Content starts

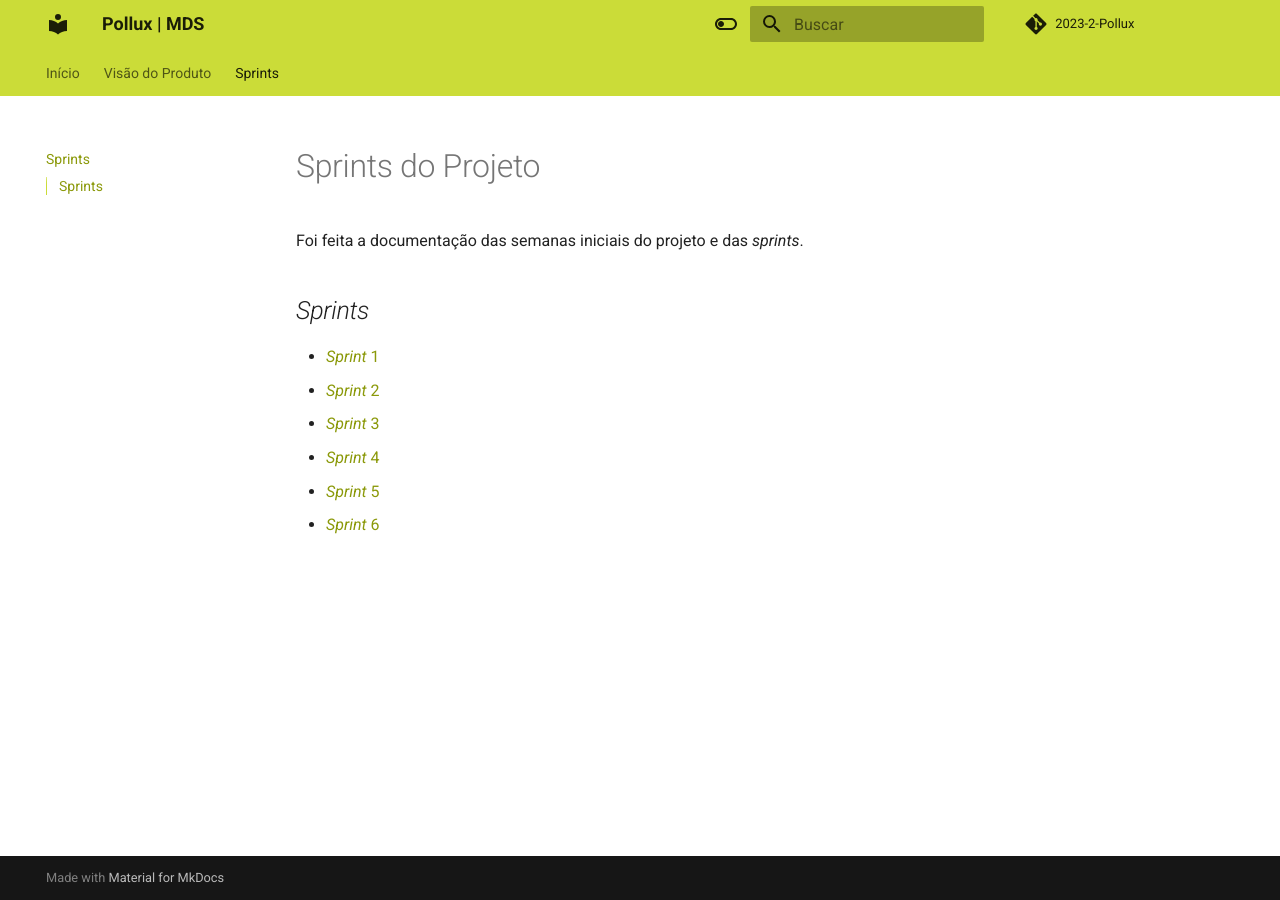
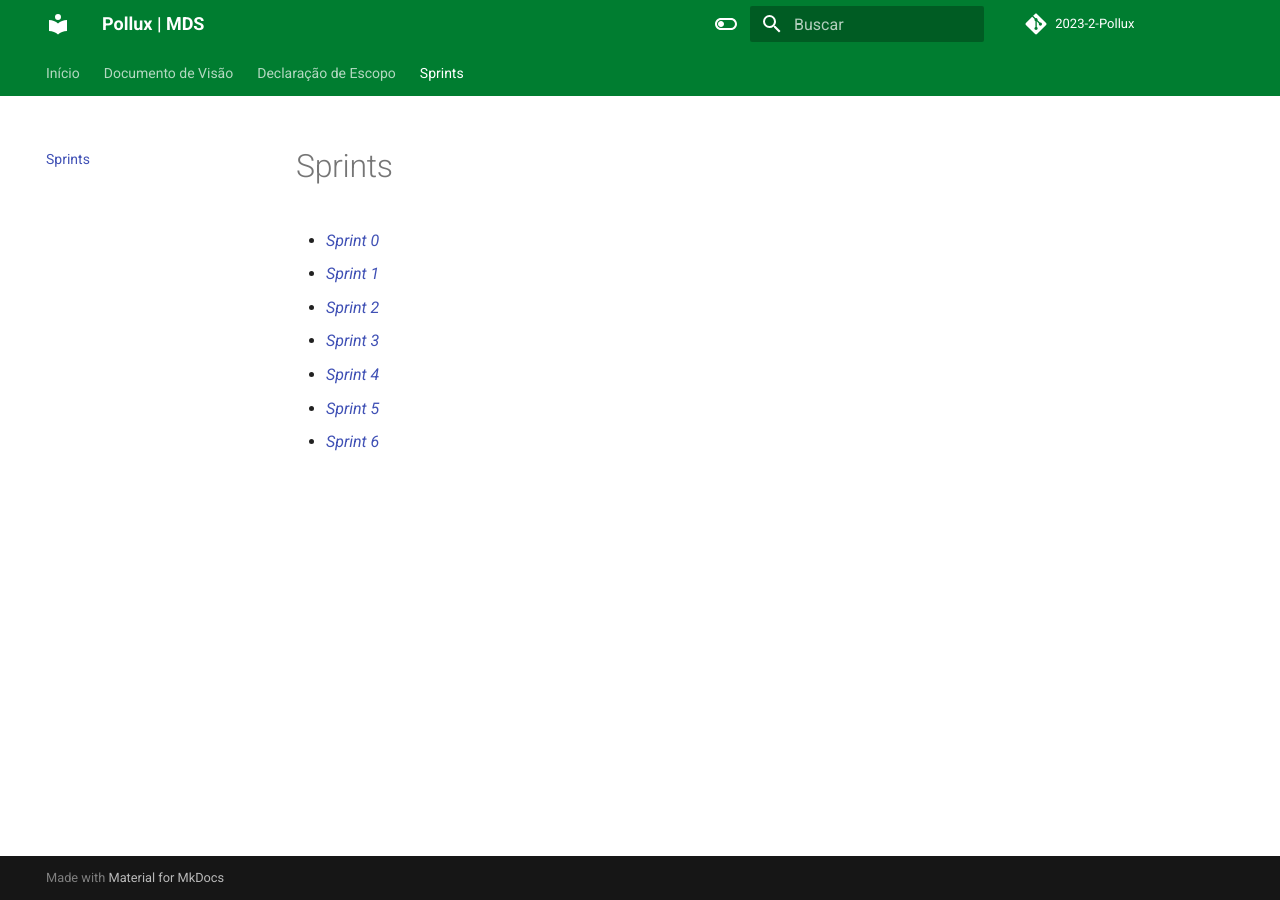
Before and after one commit to FGA0138-MDS-Ajax/2023-2-POLLUX, an MkDocs documentation site: the page built from docs/sprints.md, in a window 1280 px wide. Built offline with MkDocs 1.6.1 and Material for MkDocs 9.7.7, drawn with Linux system fonts in a browser that asks for light colours; some web fonts are replaced; comment, search, counter and statistics services are not loaded.

Commit message:
updating mkdocs

```diff
--- a/docs/sprints.md
+++ b/docs/sprints.md
@@ -1,12 +1,8 @@
 
-# Sprints do Projeto
-
-Foi feita a documentação das semanas iniciais do projeto e das *sprints*.
-
-## *Sprints*
-- [*Sprint* 1](./sprints/sprint1.md)
-- [*Sprint* 2](./sprints/sprint2.md)
-- [*Sprint* 3](./sprints/sprint3.md)
-- [*Sprint* 4](./sprints/sprint4.md)
-- [*Sprint* 5](./sprints/sprint5.md)
-- [*Sprint* 6](./sprints/sprint6.md)
+- [*Sprint 0*](./sprints/sprint0.md)
+- [*Sprint 1*](./sprints/sprint1.md)
+- [*Sprint 2*](./sprints/sprint2.md)
+- [*Sprint 3*](./sprints/sprint3.md)
+- [*Sprint 4*](./sprints/sprint4.md)
+- [*Sprint 5*](./sprints/sprint5.md)
+- [*Sprint 6*](./sprints/sprint6.md)
--- /dev/null
+++ b/docs/stylesheets/extra.css
@@ -0,0 +1,5 @@
+[data-md-color-scheme="jungle"] {
+    --md-primary-fg-color:        #007D30; /* Verde Selva */
+    --md-primary-fg-color--light: #8BCC9E; /* Tom mais claro de Verde Selva */
+    --md-primary-fg-color--dark:  #00511E; /* Tom mais escuro de Verde Selva */
+  }
--- a/mkdocs.yml
+++ b/mkdocs.yml
@@ -24,24 +24,24 @@ theme:
     code: "sans-serif"
 
   palette:
-    - scheme: default
+    - scheme:  jungle
       toggle:
         icon: material/toggle-switch-off-outline
         name: Switch to dark mode
-      primary: lime
+      primary: green
       accent:  indigo
 
     - scheme: slate
       toggle:
         icon: material/toggle-switch
         name: Switch to light mode
-      primary: lime
-      accent:  indigo
+
+
+extra_css:
+  - stylesheets/extra.css
 
 nav :
   - Início : index.md
-  - Visão do Produto:
-    - Documento de Visão: documentoVisao.md
-    - Declaração de Escopo: escopo.md
-    - Documente de Arquitetura: arquitetura.md
+  - Documento de Visão: documentoVisao.md
+  - Declaração de Escopo: declaracaoEscopo.md
   - Sprints : sprints.md
```
Also changed, not shown: docs/sprints/sprint0.md (added, +10 -0 lines), docs/sprints/sprint1.md (+5 -2 lines), docs/sprints/sprint3.md (+10 -0 lines), docs/sprints/sprint4.md (+10 -0 lines), docs/sprints/sprint5.md (+10 -0 lines), docs/sprints/sprint6.md (+10 -0 lines), docs/declaracaoEscopo.md (added).
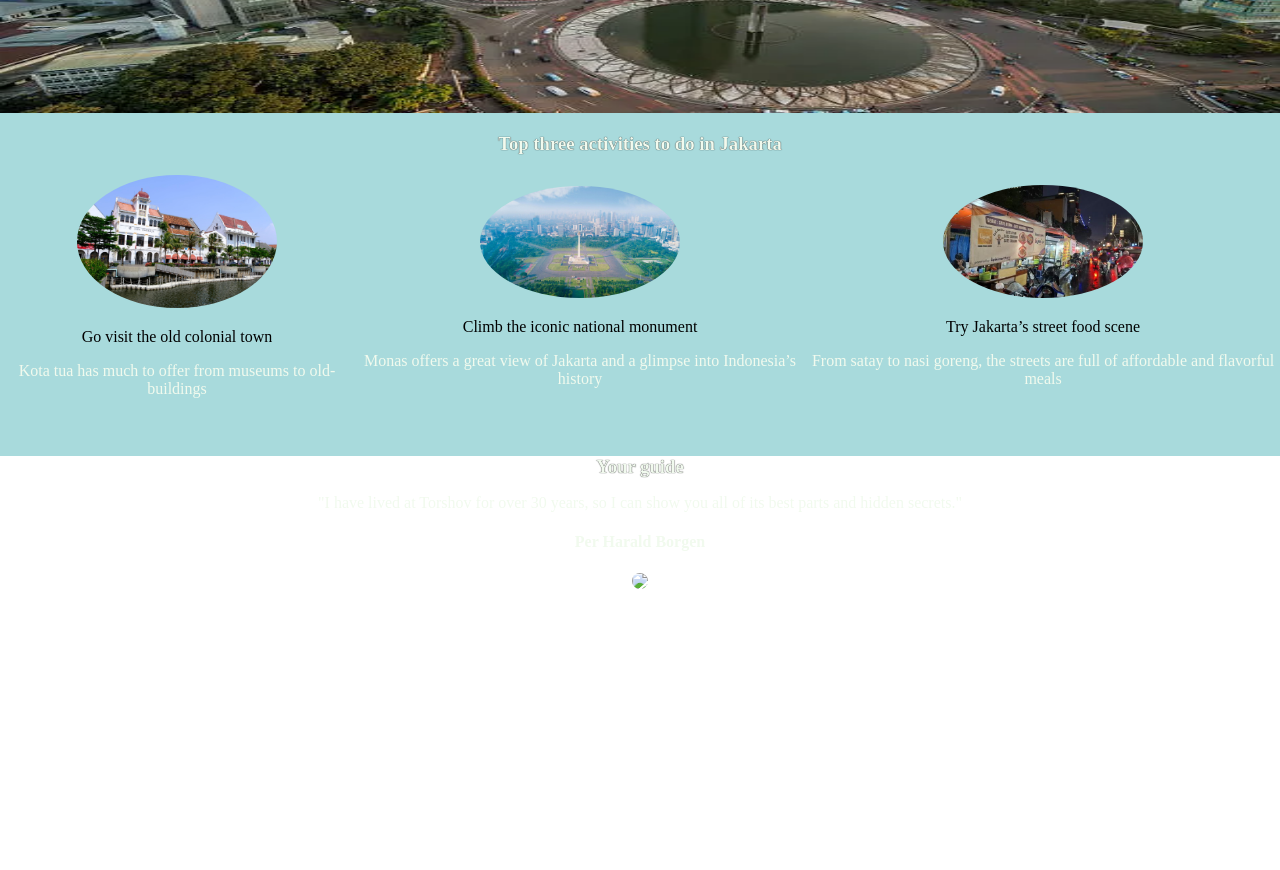
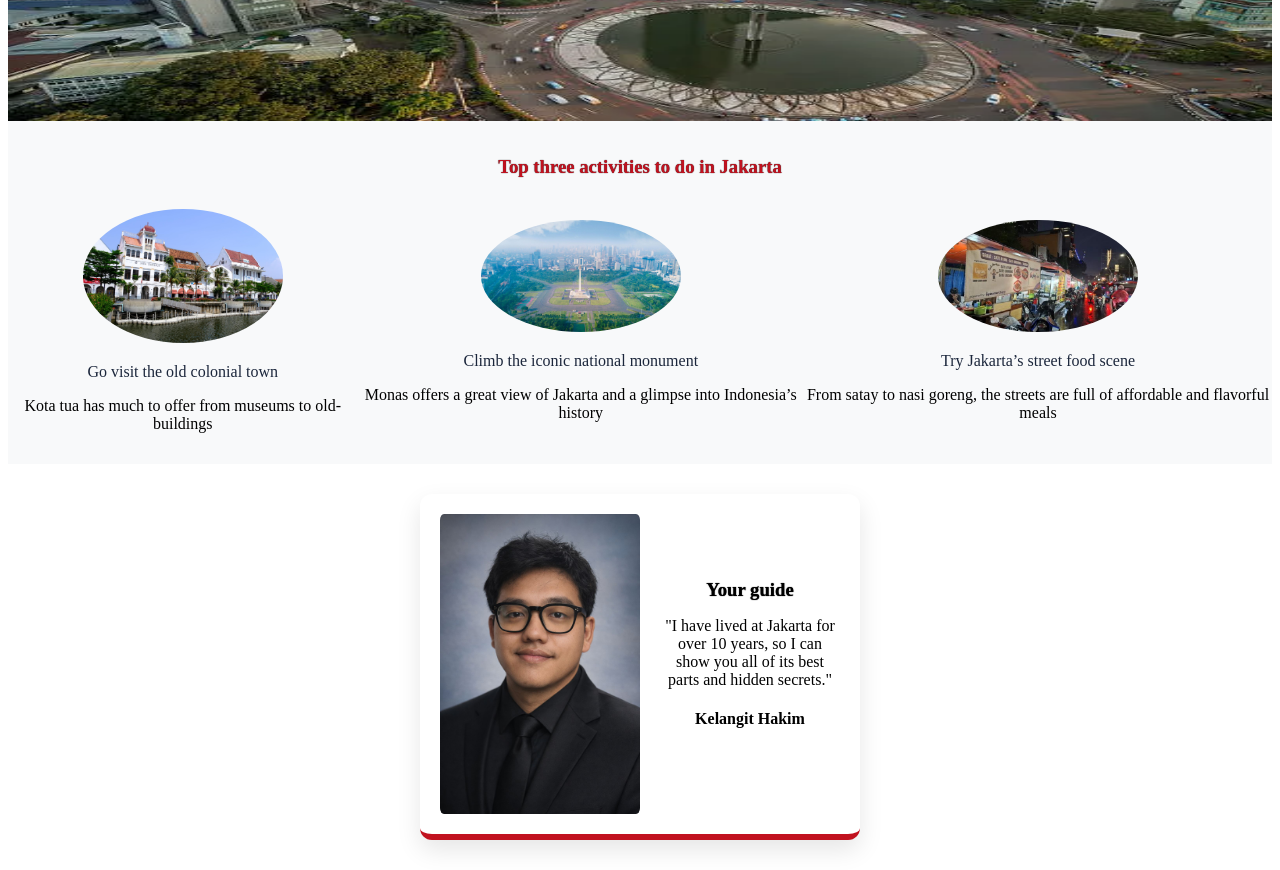
Before and after one commit to kelivreno/hometown_homepage, a website built with Vite: page index.html in a window 1280 px wide. Shown: the part 230-1100 px from the top of the page. Before the commit the page ends 823 px from the top, so only its background shows below. Built offline with nearby package versions, Linux system fonts and the light colour scheme; files whose address does not match are found by name.

Commit message:
fix: update guide section layout and content for Jakarta page

```diff
--- a/index.html
+++ b/index.html
@@ -34,11 +34,13 @@
         </div>
 
         <!-- GUIDE SECTION -->
-        <div>
-            <h3>Your guide</h3>
-            <p>"I have lived at Torshov for over 30 years, so I can show you all of its best parts and hidden secrets."</p>
-            <h4>Per Harald Borgen</h4>
-            <img src="images/per.jpg">
+        <div id="guidecard">
+            <img src="images/kel.png">
+            <div>
+                <h3>Your guide</h3>
+                <p>"I have lived at Jakarta for over 10 years, so I can show you all of its best parts and hidden secrets."</p>
+                <h4>Kelangit Hakim</h4>
         </div>
+            </div>
     </body>
 </html>
--- a/styles.css
+++ b/styles.css
@@ -1,17 +1,16 @@
-/**
-Palette: https://scrimba.com/links/hometown-palette
-RED: #E63946
-LIGHT: #F1FAEE
-AQUA: #A8DADC
-LIGHT BLUE: #457B9D
-DARK BLUE: #1D3557
-
+/* INDONESIA PALETTE */
+/* RED: #C1121F;        deeper elegant red */
+/* WHITE: #F8F9FA;      /* soft white */
+/* GOLD: #D4A373;       batik / heritage accent */
+/* DARK: #1B263B;       /* dark navy for contrast */
+/* EARTH: #6B705C;      natural Indonesian tone */
 */
 
 body {
     margin: 0;
     text-align: center;
-    color: #F1FAEE;
+    color: #1B263B;
+    background-color: #F8F9FA;
 }
 
 img {
@@ -40,46 +39,71 @@ h1, h2, h3{
 }
 
 #visit {
-    background: #A8DADC;
+    background: #C1121F; /* red */
+    color: #F8F9FA;
     padding: 5px 15px;
     margin: 5px;
     border-radius: 5px;
-
 }
 
 #desc {
-    background: #1D3557;
+    background: rgba(27, 38, 59, 0.8); /* dark overlay */
+    color: #F8F9FA;
     padding: 5px 15px;
     margin: 5px;
     border-radius: 5px;
-
 }
 
 /* ACTIVITIES */
 
 #activities {
-    padding: 0;
-    margin: 0;
-    background-color: #A8DADC;
+    background-color: #F8F9FA; /* clean white */
     height: 343px;
     display: flex;
-    flex-direction:column;
+    flex-direction: column;
+    align-items: center;
+    justify-content: space-around;
 }
 
 #activities h3 {
     margin: 0;
     padding-top: 20px;
+    color: #C1121F; /* red accent */
 }
 
 .activitiesimage{
     display: flex;
-    margin-top: 20px;
+    margin-top: 10px auto;
     justify-content:space-around;
     align-items: center;
+    text-align: center;
 
 }
 
 #ttd{
-    color: black;
+    color: #1B263B;
     text-rendering:auto;
 }
+
+/* GUIDE */
+
+#guidecard {
+    width: 400px;
+    display: flex;
+    margin: 30px auto;
+    padding: 20px;
+    background: #FFFFFF;
+    border-bottom: 6px solid #C1121F; /* red accent */
+    border-radius: 12px;
+    align-items: center;
+    gap: 20px;
+    box-shadow: 0 10px 25px rgba(0,0,0,0.1);
+}
+
+#guidecard img {
+    border-radius: 2%;
+}
+
+#guidecard div {
+    text-align: center;
+}
```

Content ends

**About this exercise:**
Taking each record in turn, retype it exactly and drop any picture.

**Result of this exercise:**
Before and after one commit to FGA0138-MDS-Ajax/2023-2-POLLUX, an MkDocs documentation site: the page built from docs/sprints.md, in a window 1280 px wide. Built offline with MkDocs 1.6.1 and Material for MkDocs 9.7.7, drawn with Linux system fonts in a browser that asks for light colours; some web fonts are replaced; comment, search, counter and statistics services are not loaded.

Commit message:
updating mkdocs

```diff
--- a/docs/sprints.md
+++ b/docs/sprints.md
@@ -1,12 +1,8 @@
 
-# Sprints do Projeto
-
-Foi feita a documentação das semanas iniciais do projeto e das *sprints*.
-
-## *Sprints*
-- [*Sprint* 1](./sprints/sprint1.md)
-- [*Sprint* 2](./sprints/sprint2.md)
-- [*Sprint* 3](./sprints/sprint3.md)
-- [*Sprint* 4](./sprints/sprint4.md)
-- [*Sprint* 5](./sprints/sprint5.md)
-- [*Sprint* 6](./sprints/sprint6.md)
+- [*Sprint 0*](./sprints/sprint0.md)
+- [*Sprint 1*](./sprints/sprint1.md)
+- [*Sprint 2*](./sprints/sprint2.md)
+- [*Sprint 3*](./sprints/sprint3.md)
+- [*Sprint 4*](./sprints/sprint4.md)
+- [*Sprint 5*](./sprints/sprint5.md)
+- [*Sprint 6*](./sprints/sprint6.md)
--- /dev/null
+++ b/docs/stylesheets/extra.css
@@ -0,0 +1,5 @@
+[data-md-color-scheme="jungle"] {
+    --md-primary-fg-color:        #007D30; /* Verde Selva */
+    --md-primary-fg-color--light: #8BCC9E; /* Tom mais claro de Verde Selva */
+    --md-primary-fg-color--dark:  #00511E; /* Tom mais escuro de Verde Selva */
+  }
--- a/mkdocs.yml
+++ b/mkdocs.yml
@@ -24,24 +24,24 @@ theme:
     code: "sans-serif"
 
   palette:
-    - scheme: default
+    - scheme:  jungle
       toggle:
         icon: material/toggle-switch-off-outline
         name: Switch to dark mode
-      primary: lime
+      primary: green
       accent:  indigo
 
     - scheme: slate
       toggle:
         icon: material/toggle-switch
         name: Switch to light mode
-      primary: lime
-      accent:  indigo
+
+
+extra_css:
+  - stylesheets/extra.css
 
 nav :
   - Início : index.md
-  - Visão do Produto:
-    - Documento de Visão: documentoVisao.md
-    - Declaração de Escopo: escopo.md
-    - Documente de Arquitetura: arquitetura.md
+  - Documento de Visão: documentoVisao.md
+  - Declaração de Escopo: declaracaoEscopo.md
   - Sprints : sprints.md
```
Also changed, not shown: docs/sprints/sprint0.md (added, +10 -0 lines), docs/sprints/sprint1.md (+5 -2 lines), docs/sprints/sprint3.md (+10 -0 lines), docs/sprints/sprint4.md (+10 -0 lines), docs/sprints/sprint5.md (+10 -0 lines), docs/sprints/sprint6.md (+10 -0 lines), docs/declaracaoEscopo.md (added).
Before and after one commit to kelivreno/hometown_homepage, a website built with Vite: page index.html in a window 1280 px wide. Shown: the part 230-1100 px from the top of the page. Before the commit the page ends 823 px from the top, so only its background shows below. Built offline with nearby package versions, Linux system fonts and the light colour scheme; files whose address does not match are found by name.

Commit message:
fix: update guide section layout and content for Jakarta page

```diff
--- a/index.html
+++ b/index.html
@@ -34,11 +34,13 @@
         </div>
 
         <!-- GUIDE SECTION -->
-        <div>
-            <h3>Your guide</h3>
-            <p>"I have lived at Torshov for over 30 years, so I can show you all of its best parts and hidden secrets."</p>
-            <h4>Per Harald Borgen</h4>
-            <img src="images/per.jpg">
+        <div id="guidecard">
+            <img src="images/kel.png">
+            <div>
+                <h3>Your guide</h3>
+                <p>"I have lived at Jakarta for over 10 years, so I can show you all of its best parts and hidden secrets."</p>
+                <h4>Kelangit Hakim</h4>
         </div>
+            </div>
     </body>
 </html>
--- a/styles.css
+++ b/styles.css
@@ -1,17 +1,16 @@
-/**
-Palette: https://scrimba.com/links/hometown-palette
-RED: #E63946
-LIGHT: #F1FAEE
-AQUA: #A8DADC
-LIGHT BLUE: #457B9D
-DARK BLUE: #1D3557
-
+/* INDONESIA PALETTE */
+/* RED: #C1121F;        deeper elegant red */
+/* WHITE: #F8F9FA;      /* soft white */
+/* GOLD: #D4A373;       batik / heritage accent */
+/* DARK: #1B263B;       /* dark navy for contrast */
+/* EARTH: #6B705C;      natural Indonesian tone */
 */
 
 body {
     margin: 0;
     text-align: center;
-    color: #F1FAEE;
+    color: #1B263B;
+    background-color: #F8F9FA;
 }
 
 img {
@@ -40,46 +39,71 @@ h1, h2, h3{
 }
 
 #visit {
-    background: #A8DADC;
+    background: #C1121F; /* red */
+    color: #F8F9FA;
     padding: 5px 15px;
     margin: 5px;
     border-radius: 5px;
-
 }
 
 #desc {
-    background: #1D3557;
+    background: rgba(27, 38, 59, 0.8); /* dark overlay */
+    color: #F8F9FA;
     padding: 5px 15px;
     margin: 5px;
     border-radius: 5px;
-
 }
 
 /* ACTIVITIES */
 
 #activities {
-    padding: 0;
-    margin: 0;
-    background-color: #A8DADC;
+    background-color: #F8F9FA; /* clean white */
     height: 343px;
     display: flex;
-    flex-direction:column;
+    flex-direction: column;
+    align-items: center;
+    justify-content: space-around;
 }
 
 #activities h3 {
     margin: 0;
     padding-top: 20px;
+    color: #C1121F; /* red accent */
 }
 
 .activitiesimage{
     display: flex;
-    margin-top: 20px;
+    margin-top: 10px auto;
     justify-content:space-around;
     align-items: center;
+    text-align: center;
 
 }
 
 #ttd{
-    color: black;
+    color: #1B263B;
     text-rendering:auto;
 }
+
+/* GUIDE */
+
+#guidecard {
+    width: 400px;
+    display: flex;
+    margin: 30px auto;
+    padding: 20px;
+    background: #FFFFFF;
+    border-bottom: 6px solid #C1121F; /* red accent */
+    border-radius: 12px;
+    align-items: center;
+    gap: 20px;
+    box-shadow: 0 10px 25px rgba(0,0,0,0.1);
+}
+
+#guidecard img {
+    border-radius: 2%;
+}
+
+#guidecard div {
+    text-align: center;
+}
```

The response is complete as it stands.